The English Commercial Court is about to re-engage with one of the many spin-off pieces of litigation arising from the collapse of the Madoff Ponzi scheme. The case in question is Madoff Securities International Limited (“MSIL”) v Raven and Others. It has already thrown up some interesting questions as is apparent from a judgment in 2011 following an earlier round in the same litigation presided over by Mr Justice Flaux. One issue of particular interest on the question of directors’ duties is the extent to which directors can rely upon the fact that a company has authorised, or to use the legal jargon; ratified, decisions taken at board level.
MSIL was a UK company 99% owned by Bernie Madoff with the remaining 1% shareholding being held by his brother, Peter. The supposed purpose of MSIL was to hold a seat on the London International Financial Futures Exchange (“LIFFE”). MSIL was in fact used to facilitate and conceal Mr Madoff’s fraud.
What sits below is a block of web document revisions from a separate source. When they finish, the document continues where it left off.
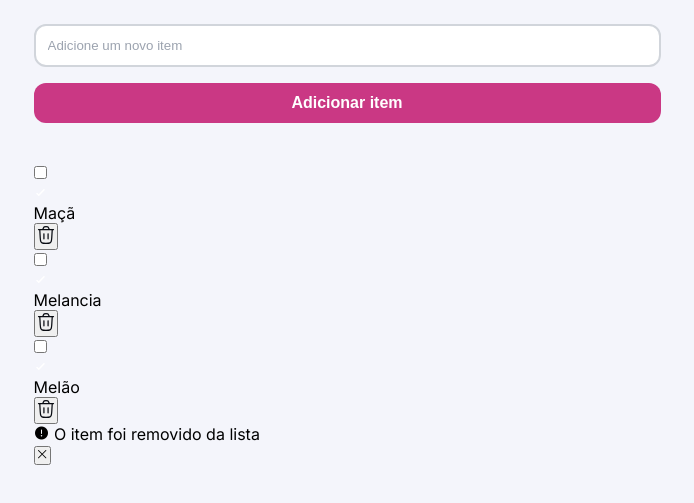
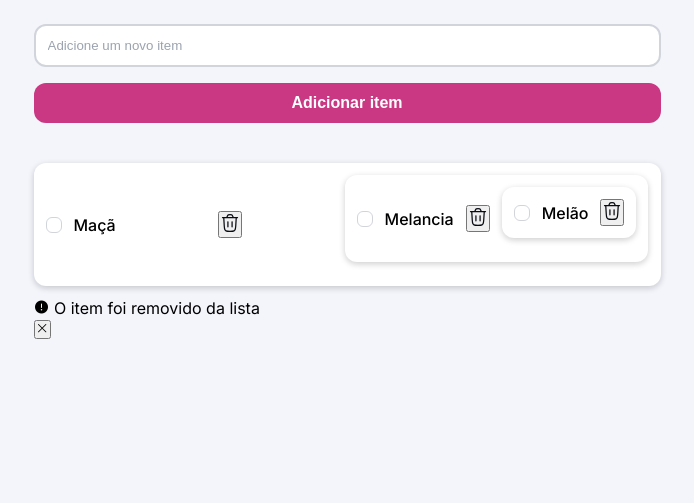
Before and after one commit to eduardarodrigues01/quicklist, a plain HTML site: page index.html in a window 1280 px wide. Shown: the part 185-688 px from the top of the page, without its empty margins (293-987 px from the left). Drawn offline with nearby package versions, Linux system fonts and the light colour scheme.

Commit message:
estilizações da section.list para os itens

```diff
--- a/index.html
+++ b/index.html
@@ -23,7 +23,7 @@
     <header>
         <img src="./assets/logo.png" alt="Logo quicklist">
         <button>
-            <i class="ph ph-arrow-left"></class=></i>
+           <i class="ph ph-arrow-left"></i>
            Voltar
         </button>
         <h1>Compras da semana</h1>
@@ -35,10 +35,10 @@
             <button>Adicionar item</button>
         </section>
 
-       <section class="List">
+        <section class="list">
             <div class="item">
                 <div>
-            <input type="checkbox" name="List" id="item-1">
+                    <input type="checkbox" name="list" id="item-1">
                      <div class="custom-checkbox">
                         <img src="./assets/checked.svg" alt="checked">
                      </div>
@@ -46,13 +46,12 @@
                   </div>
 
                   <button>
-            <img src="./assets/trash-icon.svg" alt="trash icon">
+                    <img src="./assets/trash-icon.svg" alt="trash">
                   </button>
-        </div>
 
                      <div class="item">
                 <div>
-            <input type="checkbox" name="List" id="item-2">
+                    <input type="checkbox" name="list" id="item-2">
                      <div class="custom-checkbox">
                         <img src="./assets/checked.svg" alt="checked">
                      </div>
@@ -60,13 +59,12 @@
                   </div>
 
                   <button>
-            <img src="./assets/trash-icon.svg" alt="trash icon">
+                    <img src="./assets/trash-icon.svg" alt="trash">
                   </button>
-        </div>
 
                      <div class="item">
                 <div>
-            <input type="checkbox" name="List" id="item-3">
+                    <input type="checkbox" name="list" id="item-3">
                      <div class="custom-checkbox">
                         <img src="./assets/checked.svg" alt="checked">
                      </div>
@@ -74,7 +72,7 @@
                   </div>
 
                   <button>
-            <img src="./assets/trash-icon.svg" alt="trash icon">
+                    <img src="./assets/trash-icon.svg" alt="trash">
                   </button>
             </div>
         </section>
--- a/style.css
+++ b/style.css
@@ -5,8 +5,8 @@
 }
 
 :root {
-    font-family: "Inter", sans-serif;
-    font-size: 62.5%;
+   font-family: "Inter", sans-serif;
+   font-size: 62.5%;
 
   --background-primary: #F4F5FB;
   --background-secondary: #FFF;
@@ -82,7 +82,7 @@ main {
         }
 
         &:hover {
-            border: 2px solid var(--border-hover);
+         border: 2px solid var(--border-hover);
         }
 
         &:focus {
@@ -103,7 +103,52 @@ main {
         cursor: pointer;
 
         &:hover {
-            background: var(--color-brand-hover);
+         background: var(--color-brand-hover);
         }
     }
 }
+
+.list {
+    .item {
+        background: var(--background-secondary);
+        padding: 1.2rem;
+        margin-bottom: 1.2rem;
+        display: flex;
+        justify-content: space-between;
+        align-items: center;
+        font-size: 1.6rem;
+        line-height: 2.4rem;
+        font-weight: 500;
+        border-radius: 1.2rem;
+        box-shadow: 0 2px 6px rgba(8, 11, 18, 0.2);
+
+        div {
+            display: flex;
+            gap: 1.2rem;
+            align-items: center;
+        }
+
+        input {
+            display: none;
+        }
+
+        .custom-checkbox {
+            width: 1.6rem;
+            height: 1.6rem;
+            border: 1px solid var(--border-primary);
+            border-radius: .6rem;
+        }
+
+        div:has(input:checked) {
+            .custom-checkbox {
+                background: var(--color-brand);
+                border: 1px solid var(--color-brand);
+                transition: .2s;
+            }
+
+            label {
+                text-decoration: line-through;
+            }
+        }
+    }
+}
```
Lines whose indentation alone changed are shown as unchanged.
Proceedings were launched by MSIL’s liquidator against its directors who were Peter Madoff and his two sons. It was claimed against them that they should have realised that payments made by the company were in furtherance of a fraud and that they therefore were in breach of their fiduciary duties owed to the company. One of the questions which arose as a preliminary issue was whether this claim for breach of fiduciary duty was even arguable in circumstances where MSIL itself had authorised and approved (i.e. ratified) the conduct. The evidence was that Bernie Madoff as the majority owner of MSIL did not simply approve and authorise the relevant conduct but required MSIL to make the various payments.
The general rule is that ratification of a board’s decision is a complete defence to a claim by the company against its directors. Was there a broad enough exception to this rule under English law in circumstances where the company in question was being used as a vehicle for fraud or wrongdoing? The court decided that it was indeed arguable that the directors had breached their duties despite ratification by the company of the relevant payments.
The hearing which is due to commence at the end of this month will represent an opportunity to re visit and decide this important question (among several others). If the decision of Mr Justice Flaux is confirmed after full argument, it will be one more reason for directors to be cautious in the execution of their duties rather than just relying on the fact that the majority shareholder has authorised or ratified the relevant conduct.